As we share common interests, we started to think about further collaboration possibilities and an idea popped-up: Victorian occultism and spiritism! So we decided to go ahead with a photo session, but covering this topic in one session only would be complicated; this is why we preferred to focus on fortune-telling, as this was a very popular discipline in the Victorian era.
1.- A brief intro: fortune-telling in XIX century
As Wikipedia goes about Fortune-telling:
Fortune-telling is the practice of predicting information about a person’s life. The scope of fortune-telling is in principle identical with the practice of divination. The difference is that divination is the term used for predictions considered part of a religious ritual, invoking deities or spirits, while the term fortune-telling implies a less serious or formal setting, even one of popular culture, where belief in occult workings behind the prediction is less prominent than the concept of suggestion, spiritual or practical advisory or affirmation.
Despite divination has been considered a sin in Islam, most Christian denominations and Judaism, it was a very common practice in the XIX century (normally linked to Gypsies). In fact, divination methods from non-Western cultures, such as the I Ching, were also adopted in western popular culture during this period.

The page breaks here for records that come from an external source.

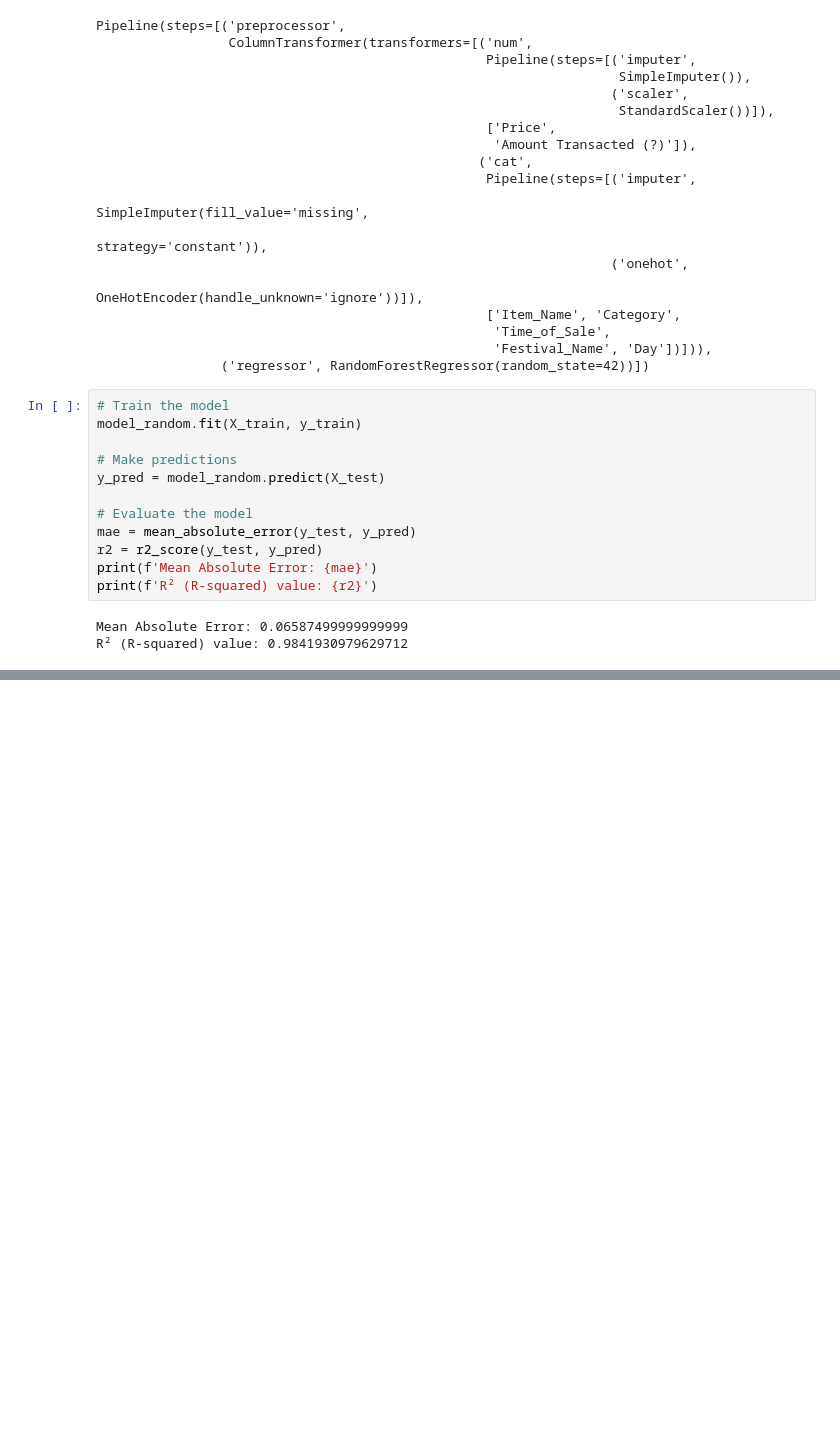
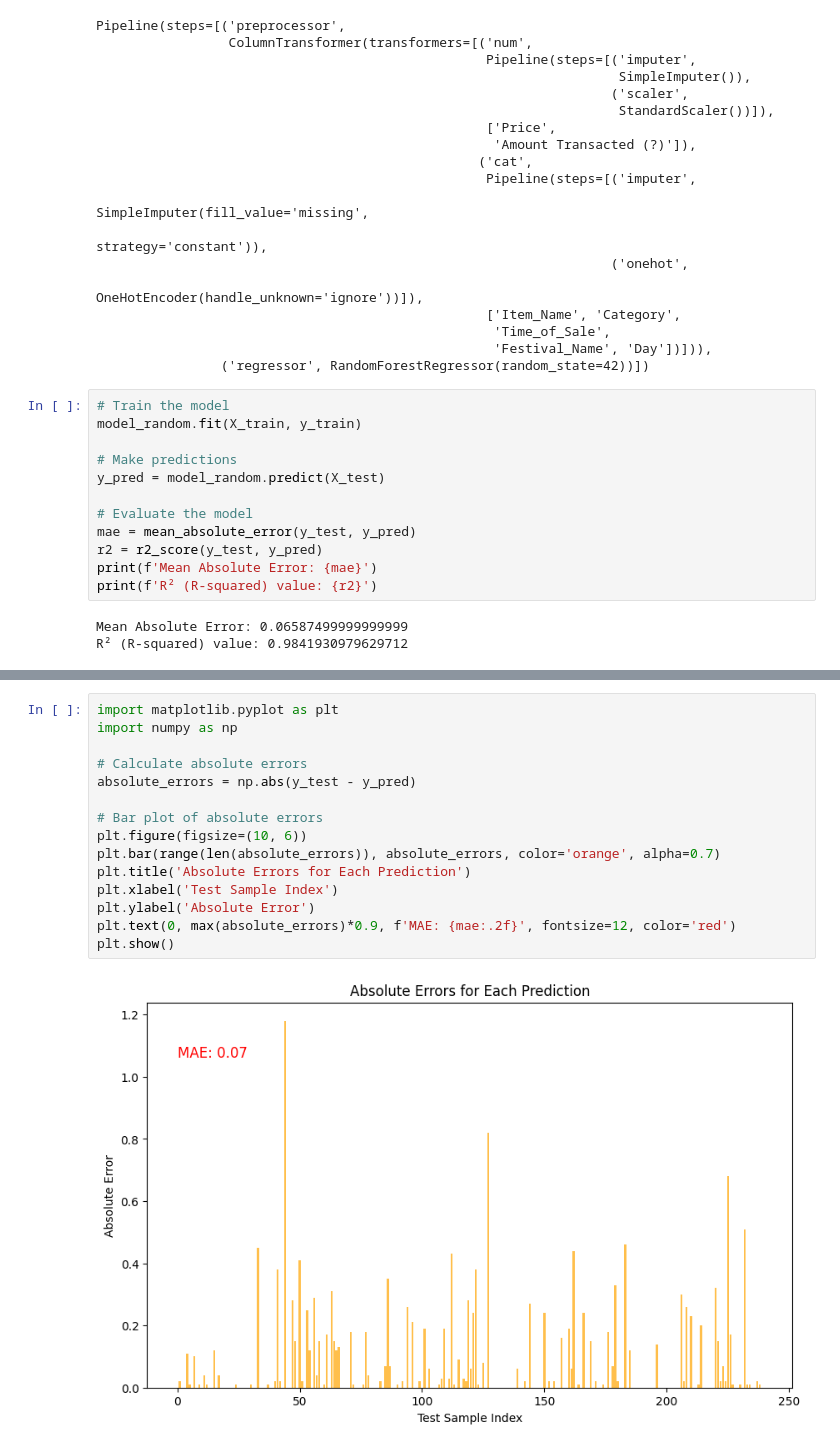
Before and after one commit to shrutibel27/BtechProject, a Jupyter notebook: notebook/Customer_Segmentaion_in_food.ipynb, the cells around one changed output, grey strips where cells are left out. Saved outputs shown, nothing was run; the diff lists cells and outputs as text; blank space fills up the shorter version.

```diff
--- a/notebook/Customer_Segmentaion_in_food.ipynb
+++ b/notebook/Customer_Segmentaion_in_food.ipynb
@@ -397,0 +415,17 @@ R² (R-squared) value: 0.9841930979629712
+# %%
+import matplotlib.pyplot as plt
+import numpy as np
+
+# Calculate absolute errors
+absolute_errors = np.abs(y_test - y_pred)
+
+# Bar plot of absolute errors
+plt.figure(figsize=(10, 6))
+plt.bar(range(len(absolute_errors)), absolute_errors, color='orange', alpha=0.7)
+plt.title('Absolute Errors for Each Prediction')
+plt.xlabel('Test Sample Index')
+plt.ylabel('Absolute Error')
+plt.text(0, max(absolute_errors)*0.9, f'MAE: {mae:.2f}', fontsize=12, color='red')
+plt.show()
+# %% [output]
+[figure, added]
```
Also changed, not shown: parts of 3 cells of this notebook, 7 other files.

2.- Fortune teller portrayal: attire by Amoelbarroco and fine jewelry by Decimononic
May this be Steampunk? May this be uchronic, anachronic, retrofuturistic? Honestly speaking we do not know. However, if there is anything we know for sure is that this is pure Amoelbarroco aesthetics with a pinch of Decimononic style; epic win, the way we see it. Judge for yourself.
Cartomancy is one of the oldest fortune-telling techniques in the Western world. Thus, it is relevant to point out that it probably has Eastern roots as playing cards were introduced into Europe in the XIV century. Cartomancy using standard playing cards was the most popular form of providing fortune-telling card readings in the XIX century and the most common method of cartomancy using a standard playing deck was referred to as the Wheel of Fortune.